- INSTRUCTIONS TO FOLLOW
Output all of the entries exactly as written.

** EXTRACTED INFORMATION follows **

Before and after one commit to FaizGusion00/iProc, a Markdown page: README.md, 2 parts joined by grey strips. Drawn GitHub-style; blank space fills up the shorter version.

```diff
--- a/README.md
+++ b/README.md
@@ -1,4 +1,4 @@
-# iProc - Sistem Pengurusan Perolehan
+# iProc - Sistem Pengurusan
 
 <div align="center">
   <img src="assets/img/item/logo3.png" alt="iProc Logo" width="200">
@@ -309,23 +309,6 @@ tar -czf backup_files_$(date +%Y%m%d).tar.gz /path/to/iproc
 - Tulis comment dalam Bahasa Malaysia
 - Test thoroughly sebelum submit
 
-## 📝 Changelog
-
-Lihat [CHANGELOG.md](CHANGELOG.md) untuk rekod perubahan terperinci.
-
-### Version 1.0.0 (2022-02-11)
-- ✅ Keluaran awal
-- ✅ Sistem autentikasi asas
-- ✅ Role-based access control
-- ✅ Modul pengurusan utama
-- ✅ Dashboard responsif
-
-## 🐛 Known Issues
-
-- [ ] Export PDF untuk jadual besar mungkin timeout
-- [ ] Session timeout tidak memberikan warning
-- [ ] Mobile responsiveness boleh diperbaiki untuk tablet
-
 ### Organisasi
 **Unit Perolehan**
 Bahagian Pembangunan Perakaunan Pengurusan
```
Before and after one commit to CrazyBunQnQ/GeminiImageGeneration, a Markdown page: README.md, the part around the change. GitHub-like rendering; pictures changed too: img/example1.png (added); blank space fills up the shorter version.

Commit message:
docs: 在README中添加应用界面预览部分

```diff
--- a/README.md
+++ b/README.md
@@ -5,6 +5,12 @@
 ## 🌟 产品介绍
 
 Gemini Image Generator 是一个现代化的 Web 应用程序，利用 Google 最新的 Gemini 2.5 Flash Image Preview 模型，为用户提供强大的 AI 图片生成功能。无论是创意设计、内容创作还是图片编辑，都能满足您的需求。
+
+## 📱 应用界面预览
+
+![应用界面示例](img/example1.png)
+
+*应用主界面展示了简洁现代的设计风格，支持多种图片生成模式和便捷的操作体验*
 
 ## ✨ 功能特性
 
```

** End of EXTRACTED INFORMATION **

- TASK RESPONSE
Before and after one commit to FaizGusion00/iProc, a Markdown page: README.md, 2 parts joined by grey strips. Drawn GitHub-style; blank space fills up the shorter version.

```diff
--- a/README.md
+++ b/README.md
@@ -1,4 +1,4 @@
-# iProc - Sistem Pengurusan Perolehan
+# iProc - Sistem Pengurusan
 
 <div align="center">
   <img src="assets/img/item/logo3.png" alt="iProc Logo" width="200">
@@ -309,23 +309,6 @@ tar -czf backup_files_$(date +%Y%m%d).tar.gz /path/to/iproc
 - Tulis comment dalam Bahasa Malaysia
 - Test thoroughly sebelum submit
 
-## 📝 Changelog
-
-Lihat [CHANGELOG.md](CHANGELOG.md) untuk rekod perubahan terperinci.
-
-### Version 1.0.0 (2022-02-11)
-- ✅ Keluaran awal
-- ✅ Sistem autentikasi asas
-- ✅ Role-based access control
-- ✅ Modul pengurusan utama
-- ✅ Dashboard responsif
-
-## 🐛 Known Issues
-
-- [ ] Export PDF untuk jadual besar mungkin timeout
-- [ ] Session timeout tidak memberikan warning
-- [ ] Mobile responsiveness boleh diperbaiki untuk tablet
-
 ### Organisasi
 **Unit Perolehan**
 Bahagian Pembangunan Perakaunan Pengurusan
```
Before and after one commit to CrazyBunQnQ/GeminiImageGeneration, a Markdown page: README.md, the part around the change. GitHub-like rendering; pictures changed too: img/example1.png (added); blank space fills up the shorter version.

Commit message:
docs: 在README中添加应用界面预览部分

```diff
--- a/README.md
+++ b/README.md
@@ -5,6 +5,12 @@
 ## 🌟 产品介绍
 
 Gemini Image Generator 是一个现代化的 Web 应用程序，利用 Google 最新的 Gemini 2.5 Flash Image Preview 模型，为用户提供强大的 AI 图片生成功能。无论是创意设计、内容创作还是图片编辑，都能满足您的需求。
+
+## 📱 应用界面预览
+
+![应用界面示例](img/example1.png)
+
+*应用主界面展示了简洁现代的设计风格，支持多种图片生成模式和便捷的操作体验*
 
 ## ✨ 功能特性
 
```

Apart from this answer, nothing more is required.